“The greatest trick the devil ever pulled was convincing the world he didn’t exist.”
This memorable line is uttered in the movie The Usual Suspects by Roger Kint, a suspect being questioned by the LAPD about a heist gone wrong which led to the murder of a crime gang member.
During his interrogation, Kint weaves a compelling story of a shadowy, malevolent figure behind the heist – Keyser Söze, of whom all the other gang members were deathly afraid.
According to Kint, none in the gang knew who Söze really was – but that he was definitely the murderer.
Kint seems an unlikely criminal, a hunched over, nervy character debilitated by cerebral palsy.
After extensive interrogation, he is released by the LAPD. Kint begins limping back to his car, but the further he gets from the police department, the straighter his gait and the faster and longer his stride becomes.
It turns out he was Keyser Söze all along. He did an amazing job convincing people otherwise.
Thought does an amazing job in convincing us that our experience is coming from somewhere else, that it is not the guilty party.
It disguises itself so cleverly that we can be fooled for years into believing that all manner of elements outside of us are most likely to be responsible for our feelings.
This innocent misunderstanding causes us to believe we are separate from the experience, the victim of it.
But the truth is without the capacity to be aware and to think, we can know nothing of these external factors. We can have no experience of them.
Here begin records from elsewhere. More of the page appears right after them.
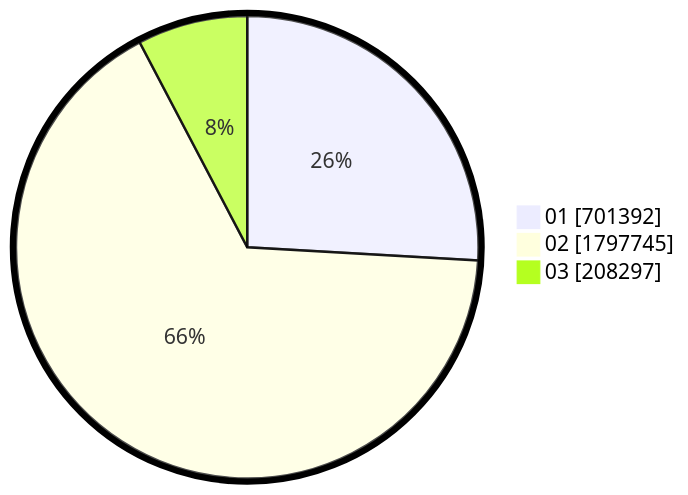
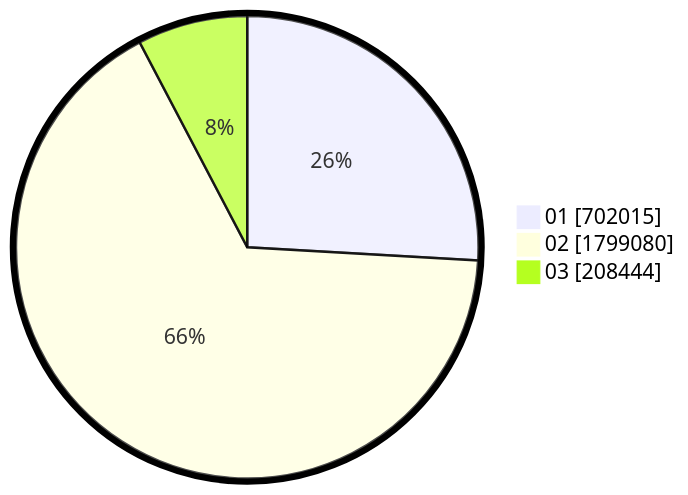
One commit to gigit-pemilu/pemilu-2024 changed the second of 2 diagrams in pilpres/hitung-suara/sub/table-wilayah-52.md. Above: the diagram before and after it, drawn with Mermaid. The commit also changed other lines of this file and 9 other files, not shown here.

````diff
--- a/pilpres/hitung-suara/sub/table-wilayah-52.md
+++ b/pilpres/hitung-suara/sub/table-wilayah-52.md
@@ -15,7 +15,7 @@
 ```mermaid
 %%{init: {"pie": {"textPosition": 0.5}, "themeVariables": {"pieOuterStrokeWidth": "5px"}} }%%
 pie showData
-    "01" : 701392
-    "02" : 1797745
-    "03" : 208297
+    "01" : 702015
+    "02" : 1799080
+    "03" : 208444
 ```
````
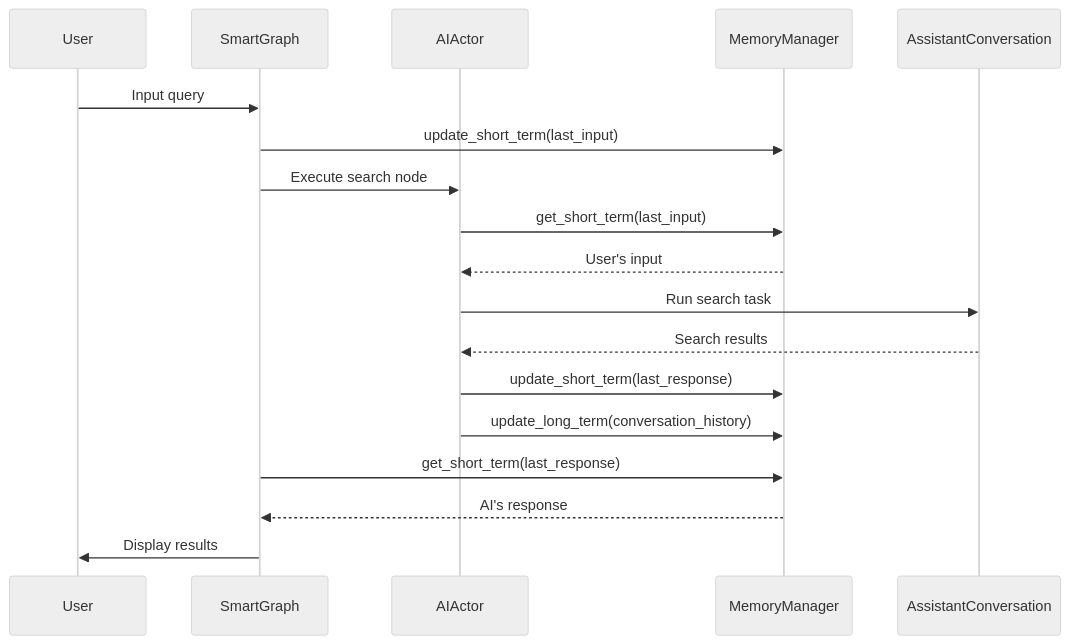
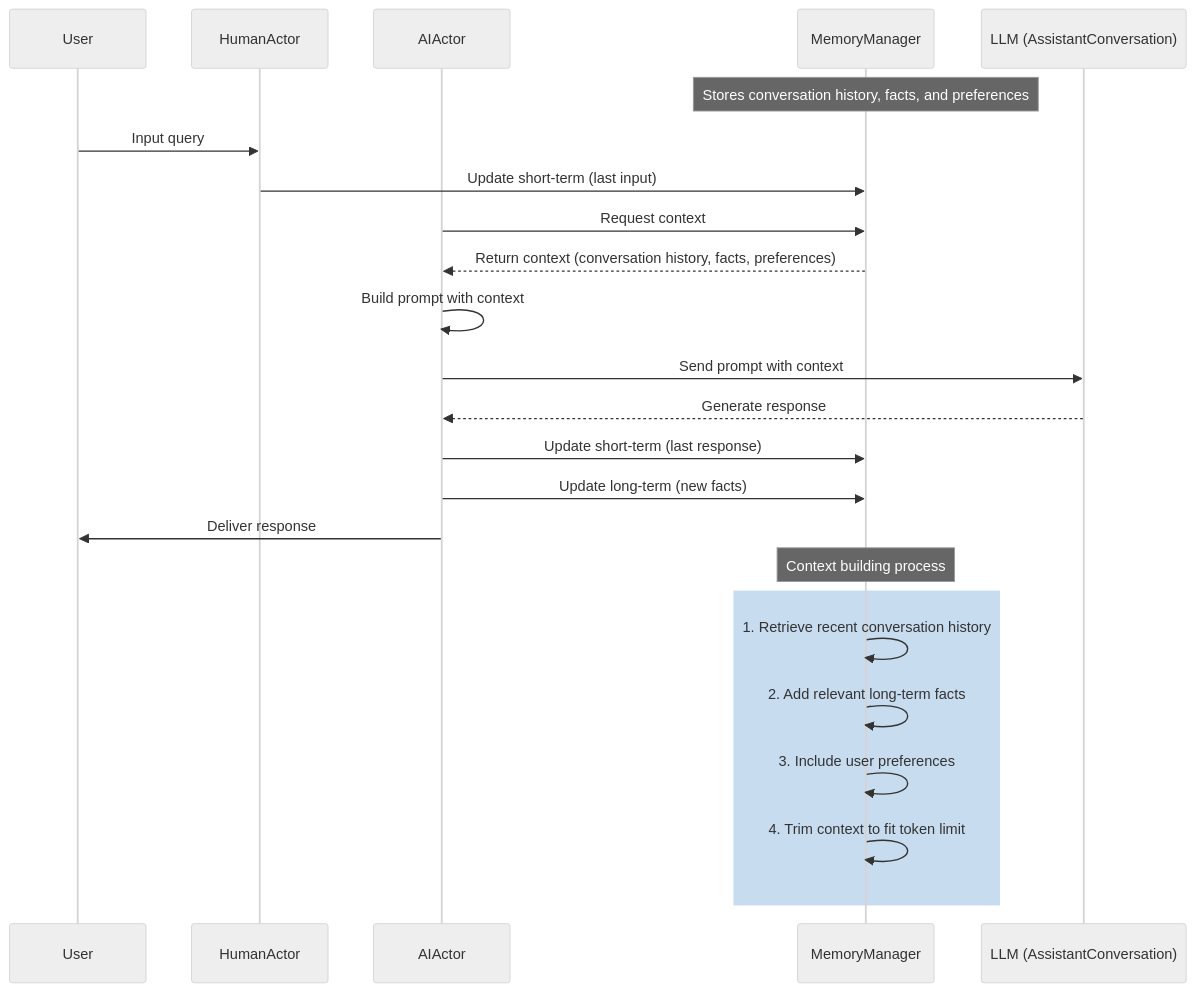
The fifth of 5 diagrams in examples/search_assistant.md (waveupHQ/smartgraph), drawn with Mermaid (neutral theme) before and after one commit. The commit also changed other lines of this file and 5 other files, not shown here.

First line of the commit message:
feat(memory): enhance context handling for LLM conversations

````diff
--- a/examples/search_assistant.md
+++ b/examples/search_assistant.md
@@ -158,22 +189,30 @@
 ```mermaid
 sequenceDiagram
     participant User
-    participant SmartGraph
+    participant HumanActor
     participant AIActor
     participant MemoryManager
-    participant AssistantConversation
+    participant LLM as LLM (AssistantConversation)
 
-    User->>SmartGraph: Input query
-    SmartGraph->>MemoryManager: update_short_term(last_input)
-    SmartGraph->>AIActor: Execute search node
-    AIActor->>MemoryManager: get_short_term(last_input)
-    MemoryManager-->>AIActor: User's input
-    AIActor->>AssistantConversation: Run search task
-    AssistantConversation-->>AIActor: Search results
-    AIActor->>MemoryManager: update_short_term(last_response)
-    AIActor->>MemoryManager: update_long_term(conversation_history)
-    SmartGraph->>MemoryManager: get_short_term(last_response)
-    MemoryManager-->>SmartGraph: AI's response
-    SmartGraph->>User: Display results
+    Note over MemoryManager: Stores conversation history, facts, and preferences
+
+    User->>HumanActor: Input query
+    HumanActor->>MemoryManager: Update short-term (last input)
+    AIActor->>MemoryManager: Request context
+    MemoryManager-->>AIActor: Return context (conversation history, facts, preferences)
+    AIActor->>AIActor: Build prompt with context
+    AIActor->>LLM: Send prompt with context
+    LLM-->>AIActor: Generate response
+    AIActor->>MemoryManager: Update short-term (last response)
+    AIActor->>MemoryManager: Update long-term (new facts)
+    AIActor->>User: Deliver response
+
+    Note over MemoryManager: Context building process
+    rect rgb(200, 220, 240)
+        MemoryManager->>MemoryManager: 1. Retrieve recent conversation history
+        MemoryManager->>MemoryManager: 2. Add relevant long-term facts
+        MemoryManager->>MemoryManager: 3. Include user preferences
+        MemoryManager->>MemoryManager: 4. Trim context to fit token limit
+    end
 
 ```
````
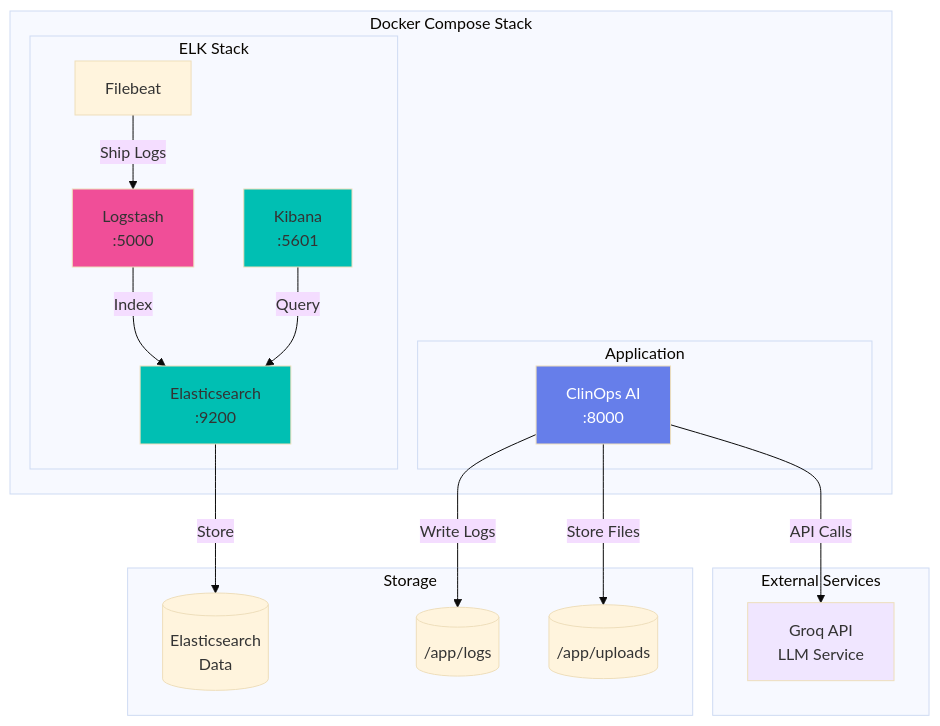
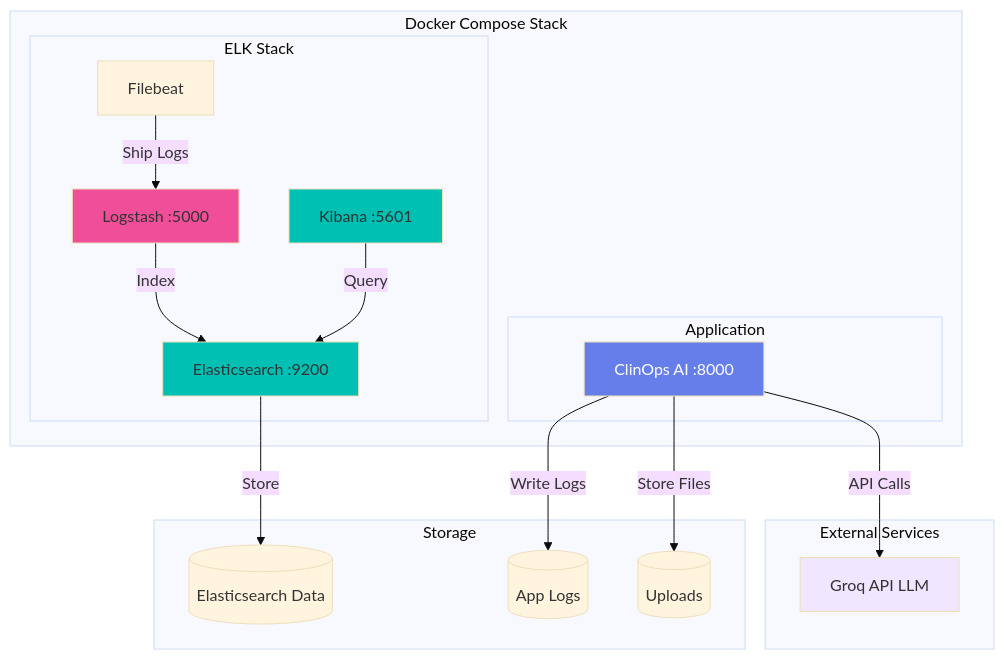
The fourth of 4 diagrams in README.md (achuajays/ClinOpsAI), drawn with Mermaid (base theme) before and after one commit. The commit also changed other lines of this file, not shown here.

Commit message:
docs: improve readability of Mermaid diagrams by simplifying labels and adding subgraph aliases.

````diff
--- a/README.md
+++ b/README.md
@@ -437,39 +437,39 @@
 ```mermaid
 graph TB
-    subgraph "Docker Compose Stack"
-        subgraph "Application"
-            A[ClinOps AI<br/>:8000]
+    subgraph STACK[Docker Compose Stack]
+        subgraph APP[Application]
+            A[ClinOps AI :8000]
         end
         
-        subgraph "ELK Stack"
-            B[Elasticsearch<br/>:9200]
-            C[Logstash<br/>:5000]
-            D[Kibana<br/>:5601]
+        subgraph ELK[ELK Stack]
+            B[Elasticsearch :9200]
+            C[Logstash :5000]
+            D[Kibana :5601]
             E[Filebeat]
         end
     end
     
-    subgraph "External Services"
-        F[Groq API<br/>LLM Service]
+    subgraph EXT[External Services]
+        F[Groq API LLM]
     end
     
-    subgraph "Storage"
-        G[(Elasticsearch<br/>Data)]
-        H[(/app/logs)]
-        I[(/app/uploads)]
+    subgraph STOR[Storage]
+        G[(Elasticsearch Data)]
+        H[(App Logs)]
+        I[(Uploads)]
     end
     
     A -->|API Calls| F
     A -->|Write Logs| H
     E -->|Ship Logs| C
     C -->|Index| B
     B -->|Store| G
     D -->|Query| B
     A -->|Store Files| I
     
     style A fill:#667eea,color:#fff
     style B fill:#00bfb3
     style C fill:#f04e98
     style D fill:#00bfb3
     style F fill:#f0e6ff
 ```
````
Experience is always an inside job.
Look past the usual suspects and look to the one that so often looks the least likely.
The greatest trick, indeed.